== What you have to do ==
From the first line to the last, reproduce the material exactly.

== Data in this exercise ==

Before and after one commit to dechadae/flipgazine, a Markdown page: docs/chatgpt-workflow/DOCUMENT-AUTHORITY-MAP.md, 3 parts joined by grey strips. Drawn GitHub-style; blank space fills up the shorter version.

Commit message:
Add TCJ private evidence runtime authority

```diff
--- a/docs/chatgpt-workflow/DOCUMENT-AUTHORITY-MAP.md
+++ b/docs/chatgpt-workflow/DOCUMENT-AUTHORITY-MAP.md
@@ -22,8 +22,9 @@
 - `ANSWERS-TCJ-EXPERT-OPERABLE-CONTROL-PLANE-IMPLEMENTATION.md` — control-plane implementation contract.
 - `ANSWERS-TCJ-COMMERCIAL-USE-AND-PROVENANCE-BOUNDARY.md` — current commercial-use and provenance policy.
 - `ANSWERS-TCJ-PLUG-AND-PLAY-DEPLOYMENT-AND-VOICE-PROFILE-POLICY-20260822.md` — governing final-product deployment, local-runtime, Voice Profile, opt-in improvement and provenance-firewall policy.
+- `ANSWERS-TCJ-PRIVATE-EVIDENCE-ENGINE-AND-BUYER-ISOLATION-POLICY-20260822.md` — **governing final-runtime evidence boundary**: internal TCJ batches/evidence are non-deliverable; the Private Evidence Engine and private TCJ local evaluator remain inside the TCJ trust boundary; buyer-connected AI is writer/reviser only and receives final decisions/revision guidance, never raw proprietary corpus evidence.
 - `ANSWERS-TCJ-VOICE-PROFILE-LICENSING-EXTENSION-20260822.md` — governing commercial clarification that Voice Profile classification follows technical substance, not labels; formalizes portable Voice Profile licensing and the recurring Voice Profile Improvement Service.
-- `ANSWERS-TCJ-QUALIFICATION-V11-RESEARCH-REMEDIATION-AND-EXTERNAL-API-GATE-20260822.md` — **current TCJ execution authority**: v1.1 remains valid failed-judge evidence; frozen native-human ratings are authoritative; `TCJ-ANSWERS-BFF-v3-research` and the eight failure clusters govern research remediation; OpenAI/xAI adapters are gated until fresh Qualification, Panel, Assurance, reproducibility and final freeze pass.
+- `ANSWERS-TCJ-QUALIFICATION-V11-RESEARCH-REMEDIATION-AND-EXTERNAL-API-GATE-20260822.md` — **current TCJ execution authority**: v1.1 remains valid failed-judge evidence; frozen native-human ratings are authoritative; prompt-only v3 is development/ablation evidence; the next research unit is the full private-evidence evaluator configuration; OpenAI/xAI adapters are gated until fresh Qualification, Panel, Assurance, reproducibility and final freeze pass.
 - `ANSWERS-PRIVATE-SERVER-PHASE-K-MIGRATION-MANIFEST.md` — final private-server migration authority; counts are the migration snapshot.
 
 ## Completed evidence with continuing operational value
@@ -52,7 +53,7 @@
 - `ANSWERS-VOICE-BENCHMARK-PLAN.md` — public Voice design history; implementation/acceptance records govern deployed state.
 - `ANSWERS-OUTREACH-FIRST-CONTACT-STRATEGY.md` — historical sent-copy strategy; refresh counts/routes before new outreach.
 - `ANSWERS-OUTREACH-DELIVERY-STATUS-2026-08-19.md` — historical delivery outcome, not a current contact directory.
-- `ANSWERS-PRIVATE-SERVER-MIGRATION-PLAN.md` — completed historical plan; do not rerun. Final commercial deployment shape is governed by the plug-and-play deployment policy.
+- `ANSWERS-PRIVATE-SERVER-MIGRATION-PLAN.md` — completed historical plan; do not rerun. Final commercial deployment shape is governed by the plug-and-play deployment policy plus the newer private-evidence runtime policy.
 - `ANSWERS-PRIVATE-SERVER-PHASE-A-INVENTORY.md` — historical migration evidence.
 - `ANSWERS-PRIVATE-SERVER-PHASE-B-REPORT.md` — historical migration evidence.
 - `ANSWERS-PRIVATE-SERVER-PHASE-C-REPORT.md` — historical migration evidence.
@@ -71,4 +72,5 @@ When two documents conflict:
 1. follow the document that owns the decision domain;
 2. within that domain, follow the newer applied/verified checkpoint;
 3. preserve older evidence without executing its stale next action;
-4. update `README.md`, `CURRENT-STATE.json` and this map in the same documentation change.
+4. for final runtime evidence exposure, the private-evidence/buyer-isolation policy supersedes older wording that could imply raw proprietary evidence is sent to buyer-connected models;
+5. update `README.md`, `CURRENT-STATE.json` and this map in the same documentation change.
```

== Solution below ==
Before and after one commit to dechadae/flipgazine, a Markdown page: docs/chatgpt-workflow/DOCUMENT-AUTHORITY-MAP.md, 3 parts joined by grey strips. Drawn GitHub-style; blank space fills up the shorter version.

Commit message:
Add TCJ private evidence runtime authority

```diff
--- a/docs/chatgpt-workflow/DOCUMENT-AUTHORITY-MAP.md
+++ b/docs/chatgpt-workflow/DOCUMENT-AUTHORITY-MAP.md
@@ -22,8 +22,9 @@
 - `ANSWERS-TCJ-EXPERT-OPERABLE-CONTROL-PLANE-IMPLEMENTATION.md` — control-plane implementation contract.
 - `ANSWERS-TCJ-COMMERCIAL-USE-AND-PROVENANCE-BOUNDARY.md` — current commercial-use and provenance policy.
 - `ANSWERS-TCJ-PLUG-AND-PLAY-DEPLOYMENT-AND-VOICE-PROFILE-POLICY-20260822.md` — governing final-product deployment, local-runtime, Voice Profile, opt-in improvement and provenance-firewall policy.
+- `ANSWERS-TCJ-PRIVATE-EVIDENCE-ENGINE-AND-BUYER-ISOLATION-POLICY-20260822.md` — **governing final-runtime evidence boundary**: internal TCJ batches/evidence are non-deliverable; the Private Evidence Engine and private TCJ local evaluator remain inside the TCJ trust boundary; buyer-connected AI is writer/reviser only and receives final decisions/revision guidance, never raw proprietary corpus evidence.
 - `ANSWERS-TCJ-VOICE-PROFILE-LICENSING-EXTENSION-20260822.md` — governing commercial clarification that Voice Profile classification follows technical substance, not labels; formalizes portable Voice Profile licensing and the recurring Voice Profile Improvement Service.
-- `ANSWERS-TCJ-QUALIFICATION-V11-RESEARCH-REMEDIATION-AND-EXTERNAL-API-GATE-20260822.md` — **current TCJ execution authority**: v1.1 remains valid failed-judge evidence; frozen native-human ratings are authoritative; `TCJ-ANSWERS-BFF-v3-research` and the eight failure clusters govern research remediation; OpenAI/xAI adapters are gated until fresh Qualification, Panel, Assurance, reproducibility and final freeze pass.
+- `ANSWERS-TCJ-QUALIFICATION-V11-RESEARCH-REMEDIATION-AND-EXTERNAL-API-GATE-20260822.md` — **current TCJ execution authority**: v1.1 remains valid failed-judge evidence; frozen native-human ratings are authoritative; prompt-only v3 is development/ablation evidence; the next research unit is the full private-evidence evaluator configuration; OpenAI/xAI adapters are gated until fresh Qualification, Panel, Assurance, reproducibility and final freeze pass.
 - `ANSWERS-PRIVATE-SERVER-PHASE-K-MIGRATION-MANIFEST.md` — final private-server migration authority; counts are the migration snapshot.
 
 ## Completed evidence with continuing operational value
@@ -52,7 +53,7 @@
 - `ANSWERS-VOICE-BENCHMARK-PLAN.md` — public Voice design history; implementation/acceptance records govern deployed state.
 - `ANSWERS-OUTREACH-FIRST-CONTACT-STRATEGY.md` — historical sent-copy strategy; refresh counts/routes before new outreach.
 - `ANSWERS-OUTREACH-DELIVERY-STATUS-2026-08-19.md` — historical delivery outcome, not a current contact directory.
-- `ANSWERS-PRIVATE-SERVER-MIGRATION-PLAN.md` — completed historical plan; do not rerun. Final commercial deployment shape is governed by the plug-and-play deployment policy.
+- `ANSWERS-PRIVATE-SERVER-MIGRATION-PLAN.md` — completed historical plan; do not rerun. Final commercial deployment shape is governed by the plug-and-play deployment policy plus the newer private-evidence runtime policy.
 - `ANSWERS-PRIVATE-SERVER-PHASE-A-INVENTORY.md` — historical migration evidence.
 - `ANSWERS-PRIVATE-SERVER-PHASE-B-REPORT.md` — historical migration evidence.
 - `ANSWERS-PRIVATE-SERVER-PHASE-C-REPORT.md` — historical migration evidence.
@@ -71,4 +72,5 @@ When two documents conflict:
 1. follow the document that owns the decision domain;
 2. within that domain, follow the newer applied/verified checkpoint;
 3. preserve older evidence without executing its stale next action;
-4. update `README.md`, `CURRENT-STATE.json` and this map in the same documentation change.
+4. for final runtime evidence exposure, the private-evidence/buyer-isolation policy supersedes older wording that could imply raw proprietary evidence is sent to buyer-connected models;
+5. update `README.md`, `CURRENT-STATE.json` and this map in the same documentation change.
```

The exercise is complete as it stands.